Exercise details: What lines of the data below hold the string "intervals"? Copy each one out.
==== Information given ====
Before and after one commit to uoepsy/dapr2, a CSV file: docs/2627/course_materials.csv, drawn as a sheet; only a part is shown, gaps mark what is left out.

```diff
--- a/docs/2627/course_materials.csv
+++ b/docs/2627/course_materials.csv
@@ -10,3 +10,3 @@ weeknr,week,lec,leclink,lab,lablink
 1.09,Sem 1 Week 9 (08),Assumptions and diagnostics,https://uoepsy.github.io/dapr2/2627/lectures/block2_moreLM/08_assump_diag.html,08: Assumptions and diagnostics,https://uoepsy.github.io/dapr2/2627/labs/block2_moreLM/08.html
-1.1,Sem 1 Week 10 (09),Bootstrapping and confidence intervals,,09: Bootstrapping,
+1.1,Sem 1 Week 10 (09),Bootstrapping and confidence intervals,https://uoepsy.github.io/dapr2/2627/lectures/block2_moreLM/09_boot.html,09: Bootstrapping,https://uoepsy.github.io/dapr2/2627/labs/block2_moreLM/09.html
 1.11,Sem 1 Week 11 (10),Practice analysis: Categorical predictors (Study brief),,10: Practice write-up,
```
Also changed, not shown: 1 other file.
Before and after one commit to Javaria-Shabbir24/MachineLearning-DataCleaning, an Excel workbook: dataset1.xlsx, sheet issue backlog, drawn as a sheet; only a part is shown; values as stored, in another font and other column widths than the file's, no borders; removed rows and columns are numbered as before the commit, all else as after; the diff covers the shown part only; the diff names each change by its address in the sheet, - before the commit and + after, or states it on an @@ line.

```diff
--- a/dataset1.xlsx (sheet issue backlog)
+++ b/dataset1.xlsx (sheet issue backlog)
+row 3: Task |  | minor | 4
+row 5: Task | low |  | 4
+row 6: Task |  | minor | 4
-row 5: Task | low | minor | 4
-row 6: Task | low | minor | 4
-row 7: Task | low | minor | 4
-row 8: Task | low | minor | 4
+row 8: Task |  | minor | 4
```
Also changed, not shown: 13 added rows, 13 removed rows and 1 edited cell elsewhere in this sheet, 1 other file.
====
Written reply:
-1.1,Sem 1 Week 10 (09),Bootstrapping and confidence intervals,,09: Bootstrapping,
+1.1,Sem 1 Week 10 (09),Bootstrapping and confidence intervals,https://uoepsy.github.io/dapr2/2627/lectures/block2_moreLM/09_boot.html,09: Bootstrapping,https://uoepsy.github.io/dapr2/2627/labs/block2_moreLM/09.html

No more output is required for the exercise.